Illustration for article titled Cyber > Super?
Screenshot: GMC
Truck YeahThe trucks are good!

There’s a new Hummer EV out today and GMC seems into the idea of naming it a “supertruck.” There is no way this exists without the context of the other hi-power electric truck that nobody yet owns, the Cybertruck. We must ask: is cyber more better than super?


Another question: are there other appendages we have affixed to trucks that are superior to both cyber and super? “Monster” is an excellent truck modifier, as is “mini.” Neither one is as big as “semi,” but both exist in the same order as “trophy.”

As for how much we can stretch what counts as a modifier, “short course” is ironically too long, whereas “NAS” is too short to really count. “Forward-control” also describes singularly wonderful trucking machines, but also doesn’t seem to fit.
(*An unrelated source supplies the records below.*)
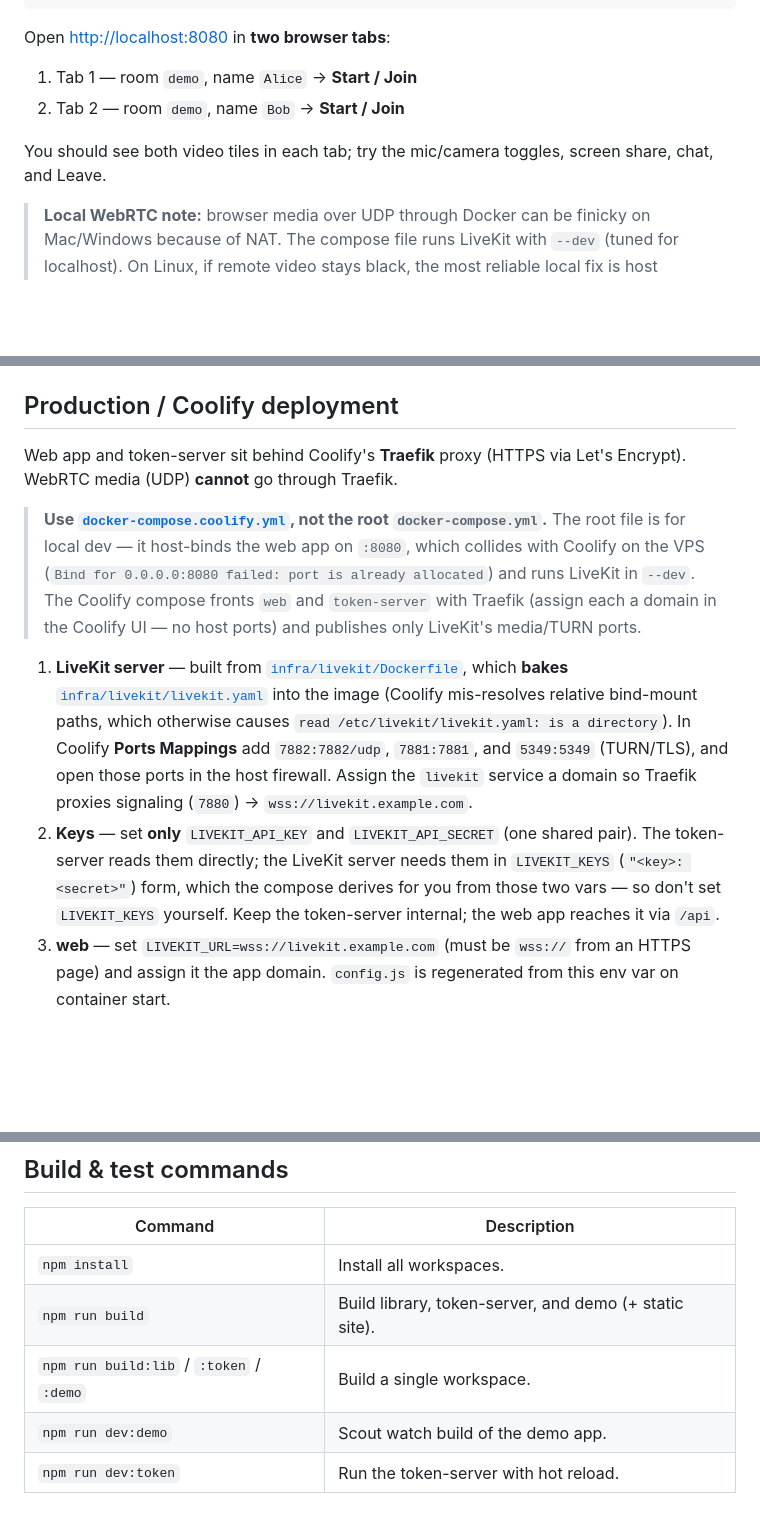
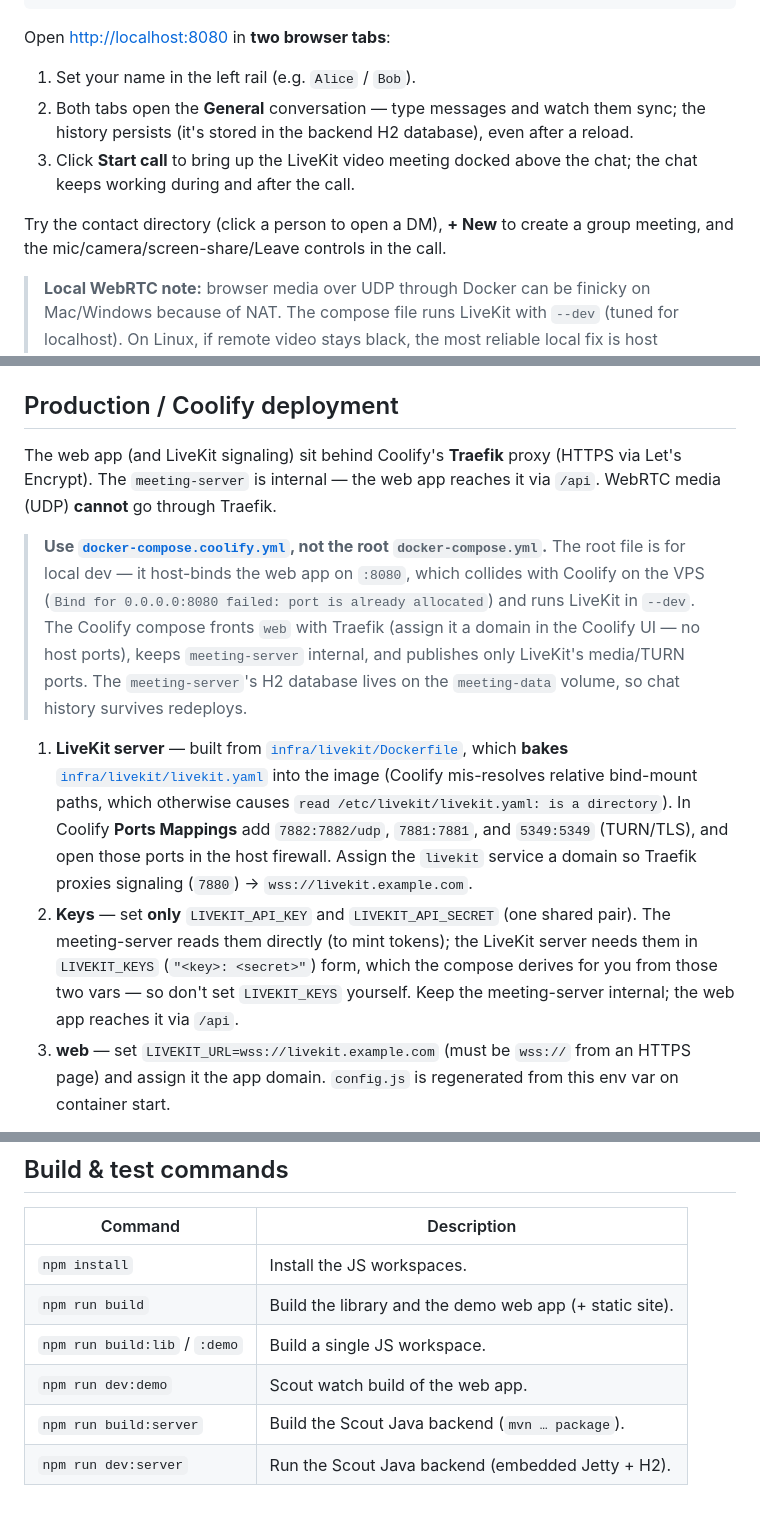
Before and after one commit to mariusgassen/scoutjs-likekit, a Markdown page: README.md, 3 parts joined by grey strips. GitHub-like rendering; blank space fills up the shorter version.

```diff
--- a/README.md
+++ b/README.md
@@ -45,11 +66,14 @@ docker compose up --build     # livekit :7880/:7881/:7882udp, token-server, web
 
 Open <http://localhost:8080> in **two browser tabs**:
 
-1. Tab 1 — room `demo`, name `Alice` → **Start / Join**
-2. Tab 2 — room `demo`, name `Bob` → **Start / Join**
+1. Set your name in the left rail (e.g. `Alice` / `Bob`).
+2. Both tabs open the **General** conversation — type messages and watch them sync; the
+   history persists (it's stored in the backend H2 database), even after a reload.
+3. Click **Start call** to bring up the LiveKit video meeting docked above the chat; the
+   chat keeps working during and after the call.
 
-You should see both video tiles in each tab; try the mic/camera toggles, screen
-share, chat, and Leave.
+Try the contact directory (click a person to open a DM), **+ New** to create a group
+meeting, and the mic/camera/screen-share/Leave controls in the call.
 
 > **Local WebRTC note:** browser media over UDP through Docker can be finicky on
 > Mac/Windows because of NAT. The compose file runs LiveKit with `--dev` (tuned for
@@ -97,15 +125,17 @@ const meeting = scout.create(LiveKitMeeting, {
 
 ## Production / Coolify deployment
 
-Web app and token-server sit behind Coolify's **Traefik** proxy (HTTPS via Let's Encrypt).
-WebRTC media (UDP) **cannot** go through Traefik.
+The web app (and LiveKit signaling) sit behind Coolify's **Traefik** proxy (HTTPS via Let's
+Encrypt). The `meeting-server` is internal — the web app reaches it via `/api`. WebRTC media
+(UDP) **cannot** go through Traefik.
 
 > **Use [`docker-compose.coolify.yml`](docker-compose.coolify.yml), not the root
 > `docker-compose.yml`.** The root file is for local dev — it host-binds the web app on
 > `:8080`, which collides with Coolify on the VPS (`Bind for 0.0.0.0:8080 failed: port is
-> already allocated`) and runs LiveKit in `--dev`. The Coolify compose fronts `web` and
-> `token-server` with Traefik (assign each a domain in the Coolify UI — no host ports) and
-> publishes only LiveKit's media/TURN ports.
+> already allocated`) and runs LiveKit in `--dev`. The Coolify compose fronts `web` with
+> Traefik (assign it a domain in the Coolify UI — no host ports), keeps `meeting-server`
+> internal, and publishes only LiveKit's media/TURN ports. The `meeting-server`'s H2 database
+> lives on the `meeting-data` volume, so chat history survives redeploys.
 
 1. **LiveKit server** — built from [`infra/livekit/Dockerfile`](infra/livekit/Dockerfile),
    which **bakes** [`infra/livekit/livekit.yaml`](infra/livekit/livekit.yaml) into the
@@ -115,10 +145,10 @@ WebRTC media (UDP) **cannot** go through Traefik.
    host firewall. Assign the `livekit` service a domain so Traefik proxies signaling
    (`7880`) → `wss://livekit.example.com`.
 2. **Keys** — set **only** `LIVEKIT_API_KEY` and `LIVEKIT_API_SECRET` (one shared pair).
-   The token-server reads them directly; the LiveKit server needs them in `LIVEKIT_KEYS`
-   (`"<key>: <secret>"`) form, which the compose derives for you from those two vars — so
-   don't set `LIVEKIT_KEYS` yourself. Keep the token-server internal; the web app reaches
-   it via `/api`.
+   The meeting-server reads them directly (to mint tokens); the LiveKit server needs them in
+   `LIVEKIT_KEYS` (`"<key>: <secret>"`) form, which the compose derives for you from those two
+   vars — so don't set `LIVEKIT_KEYS` yourself. Keep the meeting-server internal; the web app
+   reaches it via `/api`.
 3. **web** — set `LIVEKIT_URL=wss://livekit.example.com` (must be `wss://` from an HTTPS
    page) and assign it the app domain. `config.js` is regenerated from this env var on
    container start.
@@ -171,8 +201,9 @@ firewall-friendly.
 
 | Command | Description |
 |---------|-------------|
-| `npm install` | Install all workspaces. |
-| `npm run build` | Build library, token-server, and demo (+ static site). |
-| `npm run build:lib` / `:token` / `:demo` | Build a single workspace. |
-| `npm run dev:demo` | Scout watch build of the demo app. |
-| `npm run dev:token` | Run the token-server with hot reload. |
+| `npm install` | Install the JS workspaces. |
+| `npm run build` | Build the library and the demo web app (+ static site). |
+| `npm run build:lib` / `:demo` | Build a single JS workspace. |
+| `npm run dev:demo` | Scout watch build of the web app. |
+| `npm run build:server` | Build the Scout Java backend (`mvn … package`). |
+| `npm run dev:server` | Run the Scout Java backend (embedded Jetty + H2). |
```
Also changed, not shown: other parts of README.md (+46 -21 lines).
Certainly it doesn’t line up in the same way as “dump,” “tow,” “garbage,” or “box.”

Let us also not forget other job-oriented affixations, such as “fire,” “milk,” “tanker,” and the catch-all that is “pickup.” Of all of these terms, perhaps “fire” is the one that has the most inherent power, the one that most clearly makes the truck in question more instantly awesome and capable. its influence is so great as to make any combination with it into a comedy. A “monster box truck” would be cool. A “monster firetruck” would be a joke.

On a related note, a trophy dump truck would be excellent, as would a NASCAR garbage truck.

It is also possible that there are other terms that could be applied to the front of “truck” that could denote even greater heights and wonders. “Megatruck” is probably too goofy. “Ultratruck” definitely is. “Gargantruck” is awkward. “Robotruck” is exciting, but a little bland.

I don’t know what will be the next great truck word, but there has to be something.

Raphael Orlove is features editor for Jalopnik.



I’m waiting for the gigatruck. Petatruck is also good, but probably bad advice generally.